My child says they’re non-binary and/or trans, but they’re still doing activities/presenting in ways that align with how I understand their assigned gender at birth. What does this mean?

While diverse media presentations of what it means to be trans and non-binary are increasing, there are still particular narratives that we see repeated regarding these identities. One is that if someone comes out as trans they will want to present and act in all of the stereotypical ways society often expects of the gender they’ve come out as. Another is that trans people are always uncomfortable in their bodies, and uncomfortable with particular aspects of femininity or masculinity that align with their assigned gender at birth. Another is that there’s a particular way to ‘look’ non-binary or trans. These narratives perpetuate both a binary understanding of trans identities (that all trans people identify as men or women and want to ‘pass’ as cisgender), or alternatively perpetuate a kind of ‘third-gendering’ of non-binary people – that non-binary identity is one identity with a particular look rather than an umbrella term encompassing many different identities and ways of experiencing gender (or its absence). Your teen is the expert on themselves. Gender presentation and gender identity are separate, and may not align in the ways society may expect them to. If you’d like to open up a conversation with your teen, try to do so from a respectful space of curiosity and desire to learn.

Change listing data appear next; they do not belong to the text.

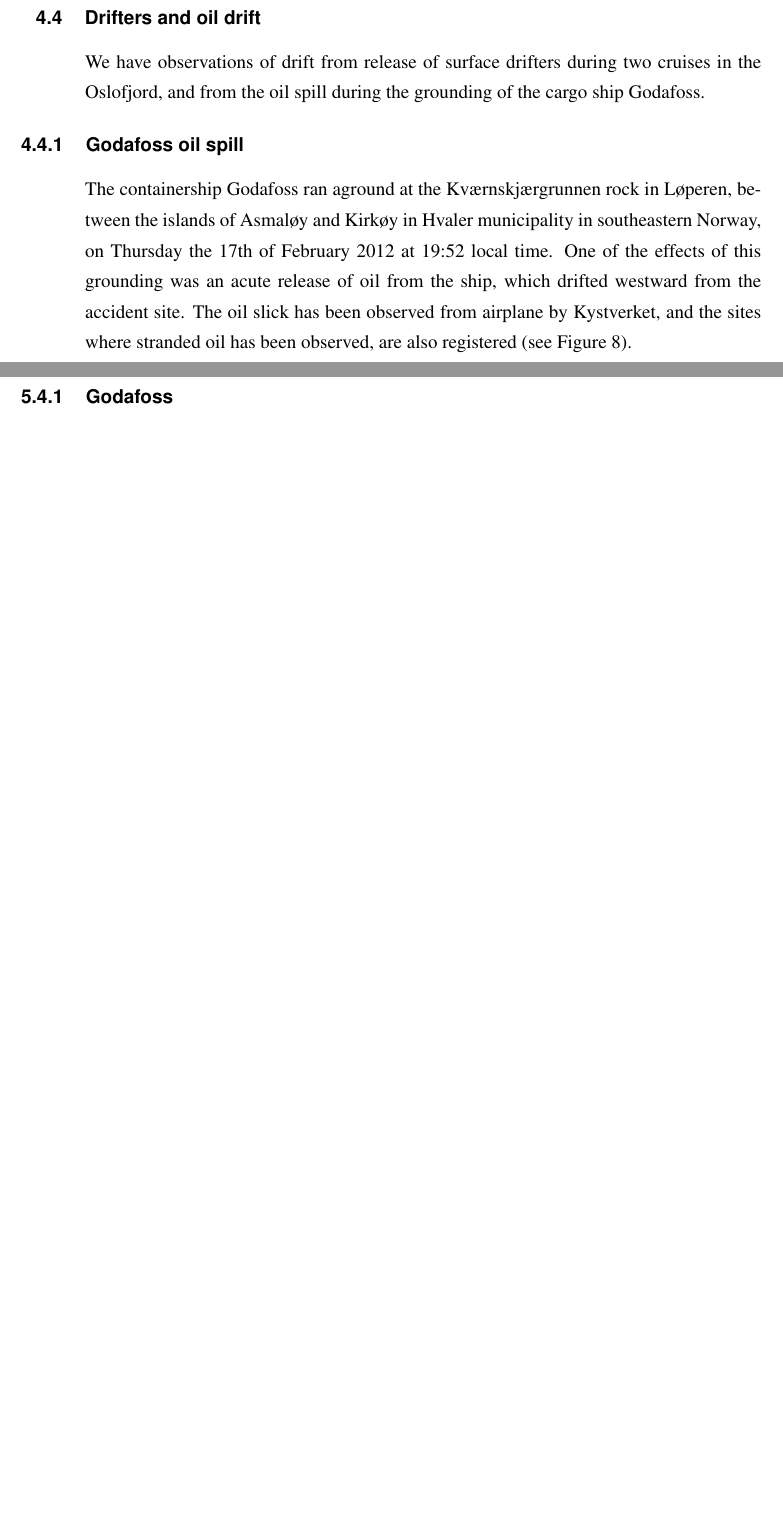
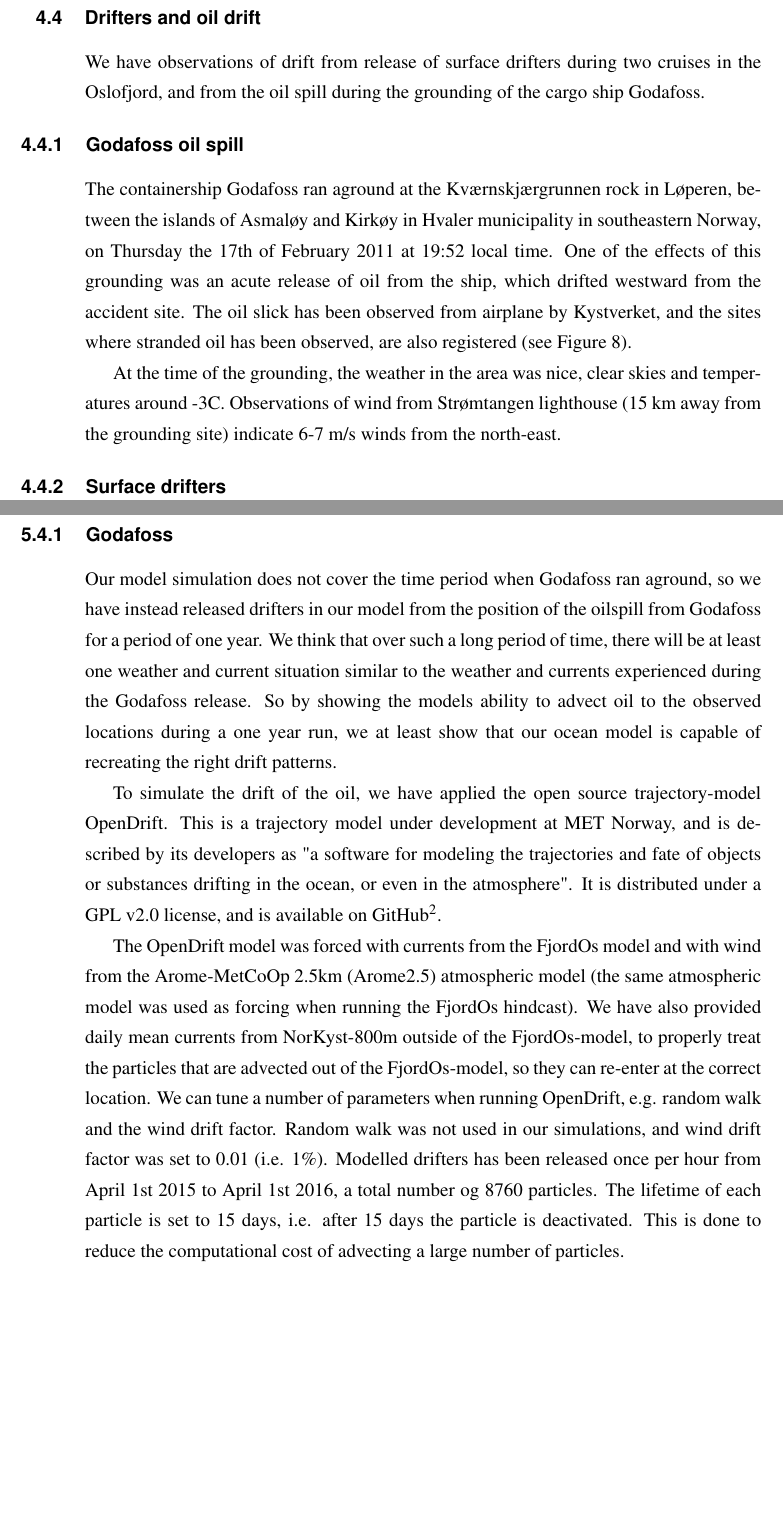
Before and after one commit to karinahjelmervik/FjordOs_Valideringsrapport, a LaTeX document (Valideringsrapport_v1.tex, which reads evaluation.tex, observations.tex): two parts of pages 18 and 41 of 51 before the commit and two parts of pages 18 and 41 of 52 after it, joined at a grey line, cut so that both start at the same text, the shorter picture padded with empty space. Compiled offline with pdfLaTeX.

Commit message:
wrote more on godafoss

```diff
--- a/evaluation.tex
+++ b/evaluation.tex
@@ -399,6 +397,11 @@ Skill-score for drifters
 
 \clearpage
 \subsubsection{Godafoss}
+Our model simulation does not cover the time period when Godafoss ran aground, so we have instead released drifters in our model from the position of the oilspill from Godafoss for a period of one year. We think that over such a long period of time, there will be at least one weather and current situation similar to the weather and currents experienced during the Godafoss release. So by showing the models ability to advect oil to the observed locations during a one year run, we at least show that our ocean model is capable of recreating the right drift patterns.
+
+To simulate the drift of the oil, we have applied the open source trajectory-model OpenDrift. This is a trajectory model under development at MET Norway, and is described by its developers as "a software for modeling the trajectories and fate of objects or substances drifting in the ocean, or even in the atmosphere". It is distributed under a GPL v2.0 license, and is available on GitHub\footnote{https://github.com/knutfrode/opendrift}.
+
+The OpenDrift model was forced with currents from the FjordOs model and with wind from the Arome-MetCoOp 2.5km (Arome2.5) atmospheric model (the same atmospheric model was used as forcing when running the FjordOs hindcast). We have also provided daily mean currents from NorKyst-800m outside of the FjordOs-model, to properly treat the particles that are advected out of the FjordOs-model, so they can re-enter at the correct location. We can tune a number of parameters when running OpenDrift, e.g. random walk and the wind drift factor. Random walk was not used in our simulations, and wind drift factor was set to 0.01 (i.e. 1\%). Modelled drifters has been released once per hour from April 1st 2015 to April 1st 2016, a total number og 8760 particles. The lifetime of each particle is set to 15 days, i.e. after 15 days the particle is deactivated. This is done to reduce the computational cost of advecting a large number of particles.
 
 \begin{figure}[ht]
 \centerline{
--- a/observations.tex
+++ b/observations.tex
@@ -227,7 +227,9 @@ Observed temperature at three beaches in the Inner Oslofjord}
 We have observations of drift from release of surface drifters during two cruises in the Oslofjord, and from the oil spill during the grounding of the cargo ship Godafoss.
 
 \subsubsection{Godafoss oil spill}
-The containership Godafoss ran aground at the Kv{\ae}rnskj{\ae}rgrunnen rock in L{\o}peren, between the islands of Asmal{\o}y and Kirk{\o}y in Hvaler municipality in southeastern Norway, on Thursday the 17th of February 2012 at 19:52 local time. One of the effects of this grounding was an acute release of oil from the ship, which drifted westward from the accident site. The oil slick has been observed from airplane by Kystverket, and the sites where stranded oil has been observed, are also registered (see Figure \ref{fig:godafoss_oil}).
+The containership Godafoss ran aground at the Kv{\ae}rnskj{\ae}rgrunnen rock in L{\o}peren, between the islands of Asmal{\o}y and Kirk{\o}y in Hvaler municipality in southeastern Norway, on Thursday the 17th of February 2011 at 19:52 local time. One of the effects of this grounding was an acute release of oil from the ship, which drifted westward from the accident site. The oil slick has been observed from airplane by Kystverket, and the sites where stranded oil has been observed, are also registered (see Figure \ref{fig:godafoss_oil}).
+
+At the time of the grounding, the weather in the area was nice, clear skies and temperatures around -3C. Observations of wind from Str{\o}mtangen lighthouse (15 km away from the grounding site) indicate 6-7 m/s winds from the north-east.
 
 \begin{figure}[ht]
 \centerline{
```
Also changed, not shown: evaluation.tex (2 more changed lines), observations.tex (4 more changed lines).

You may have many more questions regarding your child’s identity. If you’d like to find more resources on how to support your child or other family member, consider exploring the following:


KW Counselling’s OK2BMe program and resources:

The Gender Variant Working Group:

And when you can’t find the answers you’re looking for, try to always defer to your teen’s knowledge and personal experience and ask questions from a place of positive intention and the desire to better understand them.